Parenting behaviors during times when young children may feel vulnerable, such as when encountering novelty, undoubtedly affect how children learn to regulate their reactions to these events. Theory suggests and some research supports the link between protective behavior - behaviors that shield the child from a potential threat - and regulation of emotions. Less is known, however, about the immediate effects of these behaviors on children's distress. That is, do these protective behaviors alleviate distress in the moment? Presumably, this type of ''successful'' regulation of distress would be important for the development of successful regulation in other situations. To this end, the current study examined changes in the time course of toddlers' fearful distress, when protective maternal behaviors were observed during a highly novel, fear-eliciting task. Analyses were conducted for two subgroups of dyads: one group where toddlers' distress preceded mothers' protective behavior, and one group where mothers' protective behavior preceded toddler distress. When toddlers' distress preceded mothers' reactions, protective behaviors were found to be associated with less steep decreases in fear for toddlers who had the highest initial distress reactions.
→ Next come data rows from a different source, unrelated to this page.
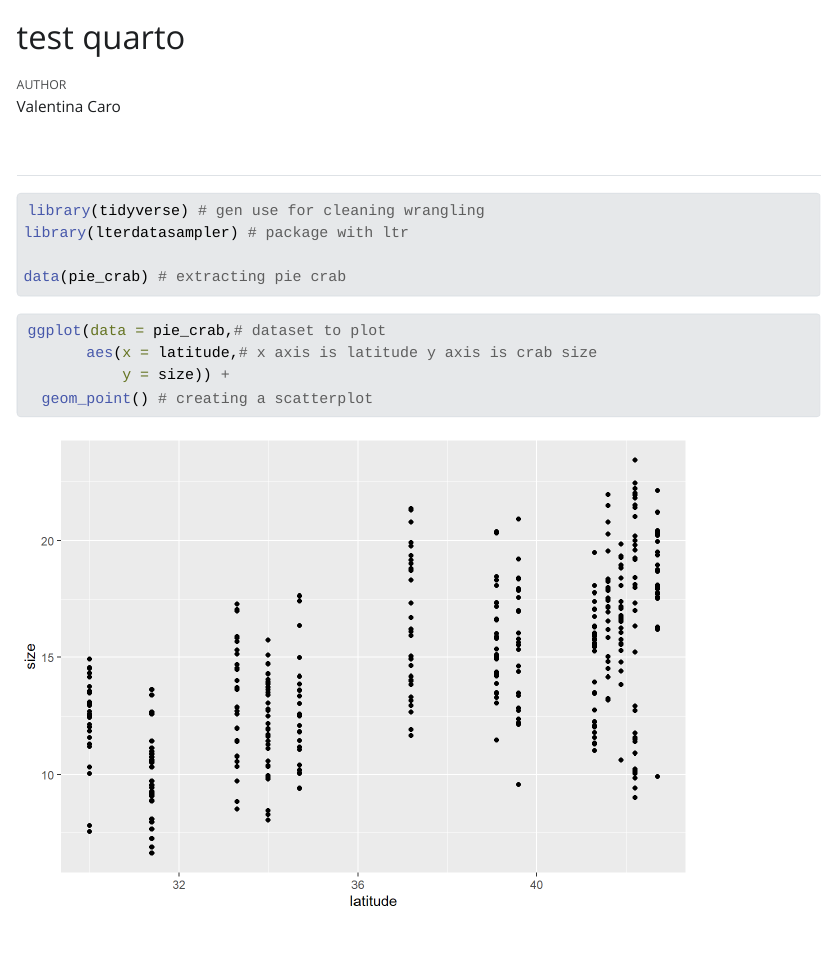
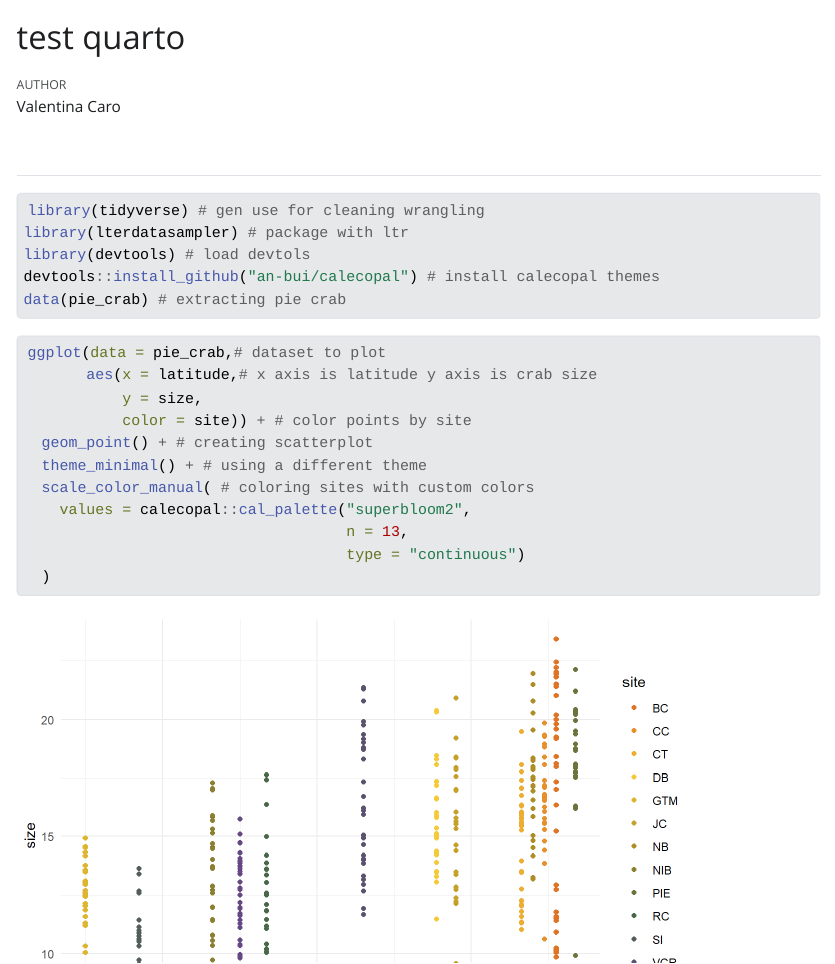
Before and after one commit to valecarov/envs193ds-workshop-test-repo, a Quarto document (test quarto.qmd): the page in a window 1100 px wide, from its top. The pictures show the output file test quarto.html that the author committed with the source, opened offline; Quarto's library style sheets are replaced by a plain one without menus.

Commit message:
modifying visualization to use custom colors

````diff
--- a/test quarto.qmd
+++ b/test quarto.qmd
@@ -13,7 +13,8 @@
 
 library(tidyverse) # gen use for cleaning wrangling
 library(lterdatasampler) # package with ltr
-
+library(devtools) # load devtols
+devtools::install_github("an-bui/calecopal") # install calecopal themes
 data(pie_crab) # extracting pie crab
 
 ```
@@ -24,8 +25,14 @@
 
 ggplot(data = pie_crab,# dataset to plot
        aes(x = latitude,# x axis is latitude y axis is crab size
-           y = size)) +
-  geom_point() # creating a scatterplot
-
+           y = size,
+           color = site)) + # color points by site
+  geom_point() + # creating scatterplot
+  theme_minimal() + # using a different theme
+  scale_color_manual( # coloring sites with custom colors
+    values = calecopal::cal_palette("superbloom2",
+                                    n = 13,
+                                    type = "continuous")
+  )
 
 ```
````
Also changed, not shown: test quarto.html, test-quarto_files/figure-html/starting exploratory visualization-1.png.
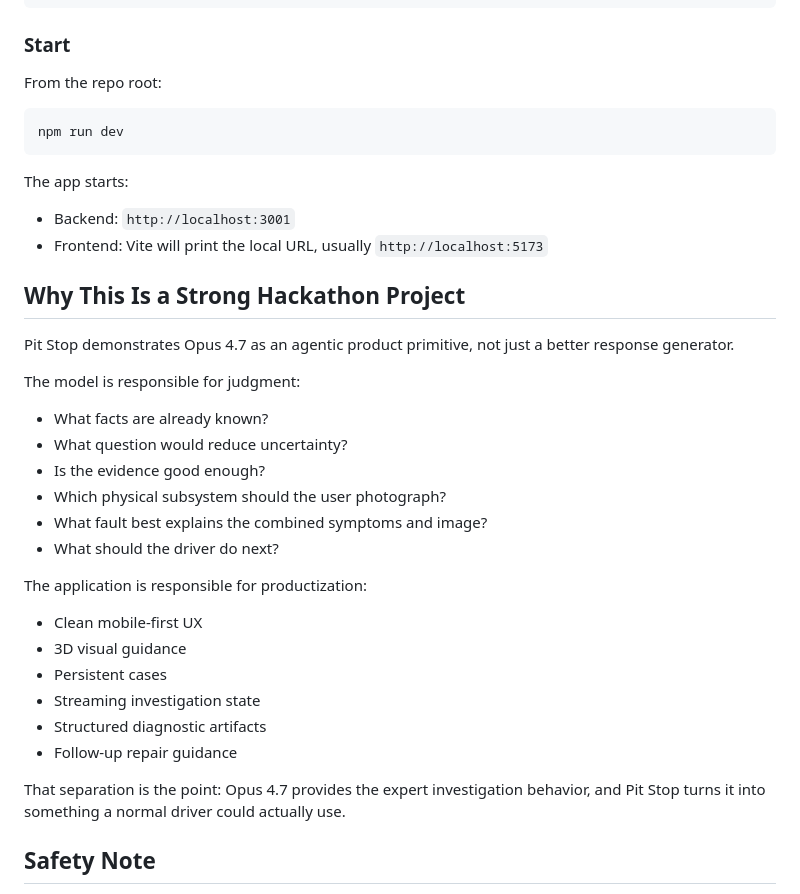
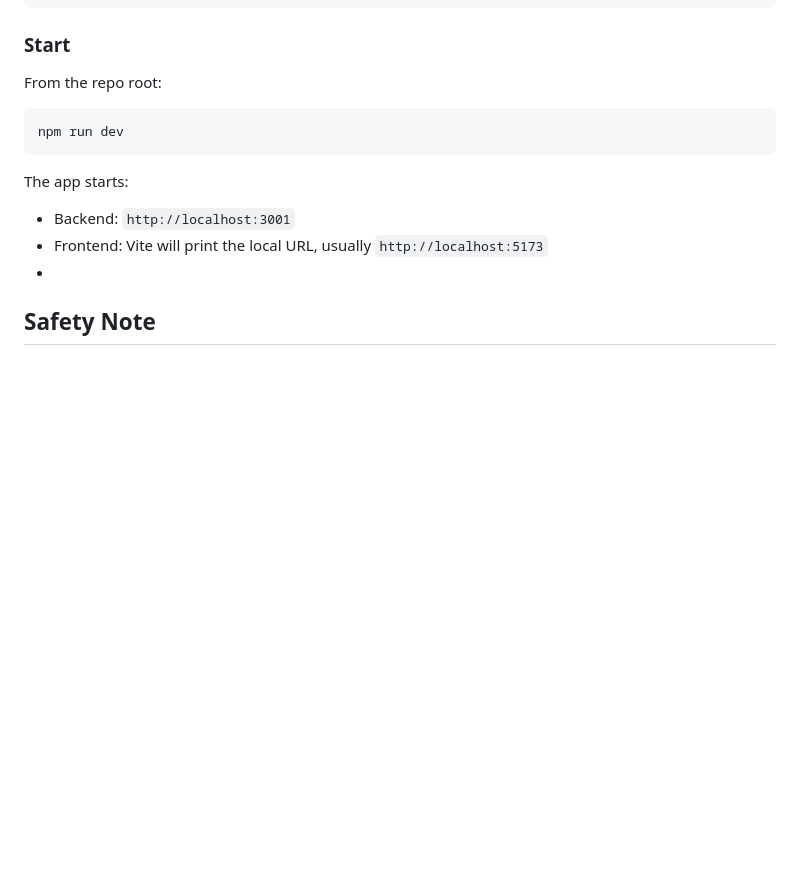
Before and after one commit to fateenajaz/pitstop, a Markdown page: README.md, the part around the change. Drawn GitHub-style; blank space fills up the shorter version.

```diff
--- a/README.md
+++ b/README.md
@@ -182,31 +182,7 @@ The app starts:
 
 - Backend: `http://localhost:3001`
 - Frontend: Vite will print the local URL, usually `http://localhost:5173`
-
-## Why This Is a Strong Hackathon Project
-
-Pit Stop demonstrates Opus 4.7 as an agentic product primitive, not just a better response generator.
-
-The model is responsible for judgment:
-
-- What facts are already known?
-- What question would reduce uncertainty?
-- Is the evidence good enough?
-- Which physical subsystem should the user photograph?
-- What fault best explains the combined symptoms and image?
-- What should the driver do next?
-
-The application is responsible for productization:
-
-- Clean mobile-first UX
-- 3D visual guidance
-- Persistent cases
-- Streaming investigation state
-- Structured diagnostic artifacts
-- Follow-up repair guidance
-
-That separation is the point: Opus 4.7 provides the expert investigation behavior, and Pit Stop turns it into something a normal driver could actually use.
-
+-
 ## Safety Note
 
 Pit Stop is a diagnostic assistant, not a replacement for a certified mechanic. For brake, steering, tire, overheating, smoke, fuel, or electrical burning issues, users should treat high-urgency recommendations conservatively and seek professional repair before driving.
```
Results are discussed in the context of toddlers' emerging ability to regulate emotions and the adaptive development of these skills.
All Science Journal Classification (ASJC) codes
- Social Psychology
- Developmental and Educational Psychology
- Social Sciences (miscellaneous)
- Developmental Neuroscience
- Life-span and Life-course Studies